Written by: Megan Winkler
Hello you capable, powerful, intelligent woman! You’re about to start your career and I know you’re full of emotion, probably a little anxious, and excited. I wish I’d known a few things when I was in your shoes – namely that you get to make more of the rules that you think you do – so here goes. When you’re starting your career, I think it’s most important to remember a few things.
You don’t have to do more when they ask.
The “they” I’m talking about is senior management and, likely, men in your organization. Society has told us that we women are here to serve. In the workplace, that looks like random admin tasks, setting up company lunches and get-togethers, and making sure there’s coffee in the kitchen in the morning. Just because they ask you to do this doesn’t mean it’s your job.

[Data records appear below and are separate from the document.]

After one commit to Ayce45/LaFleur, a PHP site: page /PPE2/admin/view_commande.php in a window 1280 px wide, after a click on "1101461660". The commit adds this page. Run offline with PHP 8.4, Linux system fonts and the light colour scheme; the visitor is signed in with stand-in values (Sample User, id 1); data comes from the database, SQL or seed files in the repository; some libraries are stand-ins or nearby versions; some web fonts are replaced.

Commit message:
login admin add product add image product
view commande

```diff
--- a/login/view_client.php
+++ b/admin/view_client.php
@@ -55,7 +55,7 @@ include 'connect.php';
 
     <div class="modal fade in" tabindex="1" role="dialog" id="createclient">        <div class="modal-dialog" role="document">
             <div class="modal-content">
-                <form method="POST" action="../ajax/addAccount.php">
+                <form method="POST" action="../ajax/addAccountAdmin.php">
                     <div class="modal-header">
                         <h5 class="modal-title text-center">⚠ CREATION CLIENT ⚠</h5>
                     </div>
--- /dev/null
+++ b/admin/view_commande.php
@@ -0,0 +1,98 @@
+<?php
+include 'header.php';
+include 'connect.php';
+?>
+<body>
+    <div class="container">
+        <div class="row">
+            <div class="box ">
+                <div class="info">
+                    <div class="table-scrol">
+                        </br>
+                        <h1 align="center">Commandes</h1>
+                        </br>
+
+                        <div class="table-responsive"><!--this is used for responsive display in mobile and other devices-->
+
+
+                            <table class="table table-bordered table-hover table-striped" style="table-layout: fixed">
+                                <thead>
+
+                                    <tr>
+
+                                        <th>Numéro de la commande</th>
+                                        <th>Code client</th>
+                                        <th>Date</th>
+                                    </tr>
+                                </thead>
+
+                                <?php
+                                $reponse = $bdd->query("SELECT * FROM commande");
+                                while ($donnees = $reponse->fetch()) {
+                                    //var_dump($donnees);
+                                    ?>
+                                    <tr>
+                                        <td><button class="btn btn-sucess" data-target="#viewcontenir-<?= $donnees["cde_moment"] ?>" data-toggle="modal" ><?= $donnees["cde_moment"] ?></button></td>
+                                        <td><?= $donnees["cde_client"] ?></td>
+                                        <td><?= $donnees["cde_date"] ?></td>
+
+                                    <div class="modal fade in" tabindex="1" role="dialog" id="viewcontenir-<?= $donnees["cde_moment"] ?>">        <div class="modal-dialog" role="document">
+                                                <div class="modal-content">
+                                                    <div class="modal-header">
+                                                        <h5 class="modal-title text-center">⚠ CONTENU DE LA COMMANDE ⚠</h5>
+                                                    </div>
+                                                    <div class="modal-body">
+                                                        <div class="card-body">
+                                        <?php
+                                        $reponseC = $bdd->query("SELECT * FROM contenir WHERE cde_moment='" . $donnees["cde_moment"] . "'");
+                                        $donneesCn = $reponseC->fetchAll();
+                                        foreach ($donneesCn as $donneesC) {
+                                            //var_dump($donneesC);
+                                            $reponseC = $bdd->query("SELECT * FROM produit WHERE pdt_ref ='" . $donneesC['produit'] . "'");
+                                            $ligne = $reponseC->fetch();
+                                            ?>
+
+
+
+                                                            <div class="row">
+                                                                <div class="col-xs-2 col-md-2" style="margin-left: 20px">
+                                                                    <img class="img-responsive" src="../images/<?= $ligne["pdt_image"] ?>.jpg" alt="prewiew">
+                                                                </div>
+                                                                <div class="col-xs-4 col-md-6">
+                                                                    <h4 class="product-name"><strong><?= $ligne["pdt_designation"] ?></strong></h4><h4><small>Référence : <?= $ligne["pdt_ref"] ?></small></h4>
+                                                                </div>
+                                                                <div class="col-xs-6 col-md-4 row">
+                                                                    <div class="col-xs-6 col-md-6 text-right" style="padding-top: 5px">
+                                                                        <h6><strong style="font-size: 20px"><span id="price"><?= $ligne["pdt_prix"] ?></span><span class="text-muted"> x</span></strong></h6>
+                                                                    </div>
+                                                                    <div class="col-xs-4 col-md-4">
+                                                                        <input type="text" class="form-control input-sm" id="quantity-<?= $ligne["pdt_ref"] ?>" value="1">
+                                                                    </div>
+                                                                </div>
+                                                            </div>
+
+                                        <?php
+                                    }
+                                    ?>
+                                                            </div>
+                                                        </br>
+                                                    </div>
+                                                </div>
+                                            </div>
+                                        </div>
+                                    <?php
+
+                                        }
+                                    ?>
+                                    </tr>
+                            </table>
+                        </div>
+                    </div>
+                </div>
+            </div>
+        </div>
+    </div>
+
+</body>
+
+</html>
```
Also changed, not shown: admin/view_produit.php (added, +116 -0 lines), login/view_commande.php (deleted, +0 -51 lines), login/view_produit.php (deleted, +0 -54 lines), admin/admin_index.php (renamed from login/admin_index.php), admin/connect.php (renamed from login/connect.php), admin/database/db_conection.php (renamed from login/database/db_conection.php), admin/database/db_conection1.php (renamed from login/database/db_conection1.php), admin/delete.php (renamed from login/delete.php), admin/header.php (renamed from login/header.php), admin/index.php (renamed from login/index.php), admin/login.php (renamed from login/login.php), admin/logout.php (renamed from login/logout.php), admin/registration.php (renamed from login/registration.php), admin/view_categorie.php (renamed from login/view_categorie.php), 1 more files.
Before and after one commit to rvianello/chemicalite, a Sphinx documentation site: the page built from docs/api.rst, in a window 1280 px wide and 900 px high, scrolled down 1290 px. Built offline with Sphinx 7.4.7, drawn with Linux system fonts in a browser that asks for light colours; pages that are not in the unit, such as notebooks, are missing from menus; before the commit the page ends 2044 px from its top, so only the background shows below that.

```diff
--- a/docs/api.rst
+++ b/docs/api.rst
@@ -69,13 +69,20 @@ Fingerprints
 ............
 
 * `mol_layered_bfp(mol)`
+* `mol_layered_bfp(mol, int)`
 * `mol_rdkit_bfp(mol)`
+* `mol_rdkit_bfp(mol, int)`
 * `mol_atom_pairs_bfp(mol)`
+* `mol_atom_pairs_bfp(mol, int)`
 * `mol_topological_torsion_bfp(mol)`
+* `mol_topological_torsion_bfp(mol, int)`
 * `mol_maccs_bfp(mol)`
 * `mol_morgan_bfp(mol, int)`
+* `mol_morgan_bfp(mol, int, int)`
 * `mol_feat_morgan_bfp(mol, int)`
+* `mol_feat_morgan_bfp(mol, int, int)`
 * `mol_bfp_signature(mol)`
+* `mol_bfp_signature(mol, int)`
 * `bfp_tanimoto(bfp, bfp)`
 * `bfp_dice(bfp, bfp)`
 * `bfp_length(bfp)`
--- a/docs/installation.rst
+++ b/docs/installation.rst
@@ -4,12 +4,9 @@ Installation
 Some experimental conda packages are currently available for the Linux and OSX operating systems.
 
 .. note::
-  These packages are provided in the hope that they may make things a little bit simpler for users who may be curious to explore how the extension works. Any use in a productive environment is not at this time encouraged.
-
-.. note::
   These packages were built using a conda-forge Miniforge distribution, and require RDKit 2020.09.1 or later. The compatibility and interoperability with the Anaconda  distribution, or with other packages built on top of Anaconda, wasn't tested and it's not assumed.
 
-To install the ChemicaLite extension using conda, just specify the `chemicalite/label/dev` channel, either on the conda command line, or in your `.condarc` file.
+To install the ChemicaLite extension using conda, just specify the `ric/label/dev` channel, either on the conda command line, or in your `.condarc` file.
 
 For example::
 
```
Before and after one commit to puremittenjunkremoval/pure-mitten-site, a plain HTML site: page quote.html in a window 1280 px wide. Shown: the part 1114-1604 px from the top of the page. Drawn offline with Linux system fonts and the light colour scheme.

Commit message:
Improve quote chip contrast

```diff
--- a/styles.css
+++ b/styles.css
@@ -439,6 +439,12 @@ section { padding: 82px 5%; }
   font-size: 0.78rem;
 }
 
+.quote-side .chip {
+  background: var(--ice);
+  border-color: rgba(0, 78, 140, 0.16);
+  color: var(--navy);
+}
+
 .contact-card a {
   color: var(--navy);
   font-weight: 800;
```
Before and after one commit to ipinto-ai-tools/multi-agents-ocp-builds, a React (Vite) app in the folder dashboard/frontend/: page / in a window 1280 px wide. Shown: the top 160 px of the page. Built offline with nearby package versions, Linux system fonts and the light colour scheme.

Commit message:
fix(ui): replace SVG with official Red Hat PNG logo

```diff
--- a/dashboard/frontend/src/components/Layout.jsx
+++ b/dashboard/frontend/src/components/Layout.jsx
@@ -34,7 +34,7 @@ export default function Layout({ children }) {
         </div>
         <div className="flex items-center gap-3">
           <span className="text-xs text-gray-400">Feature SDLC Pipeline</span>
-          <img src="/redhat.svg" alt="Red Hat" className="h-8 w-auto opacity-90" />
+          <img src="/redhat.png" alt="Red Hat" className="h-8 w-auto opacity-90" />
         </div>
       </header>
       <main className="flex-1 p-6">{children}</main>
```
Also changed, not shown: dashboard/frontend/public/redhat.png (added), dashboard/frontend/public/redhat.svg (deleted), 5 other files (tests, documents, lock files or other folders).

If you want to brew a pot of coffee because you’re going to enjoy that first cup right off, then go for it. Otherwise, reply with, “I hear you. Let me direct you to ____ who takes care of that.”
Make sure to speak up in meetings.
Depending on where you work, it may not be easy, but it’s important to speak up. Start practicing this early in your career to form the habit early. When you have something to contribute, do so. If someone speaks over you, stop, wait for them to finish, and then start your point over again. Be firm but kind – they’ll get the point. Find your allies in the organization who will help you promote your ideas and goals. You may be surprised who is ready to be a mentor!
Other women are not your enemy.
Look out for each other and promote each other. You may run into an older woman who isn’t interested in mentoring you or who’s gatekeeping information. Remember that these behaviors come from fear, not meanness. It’s how she learned. You’re the new, modern generation. Change how things are done. Reach out to the ladies in another department and set up a happy hour or bring another woman onto your project if given the chance.
Socialize outside of work.
It’s so easy to get caught up in the day-in-day-out of your job. You’ll make friends there and you’ll enjoy their company. But after 20 plus years in my career, I can tell you that I’ve only remained friends with two or three work friends after one of us left the job. Once that commonality of working at the same place is gone, it’s often hard to maintain the friendship. Socializing outside of work is essential to preventing burnout and living a happy life.
It's not forever.
Finally, remember that it’s not forever. If you happen to move into a career that’s not what you expected or you just hate your boss, it’s not permanent. You get the chance to reinvent many times in this life, so keep going after your dreams.
About the Author
Healthcare Operations Consultant
Anti-Burnout Coach & Business Leadership Expert | Host of The Good Business Witch Podcast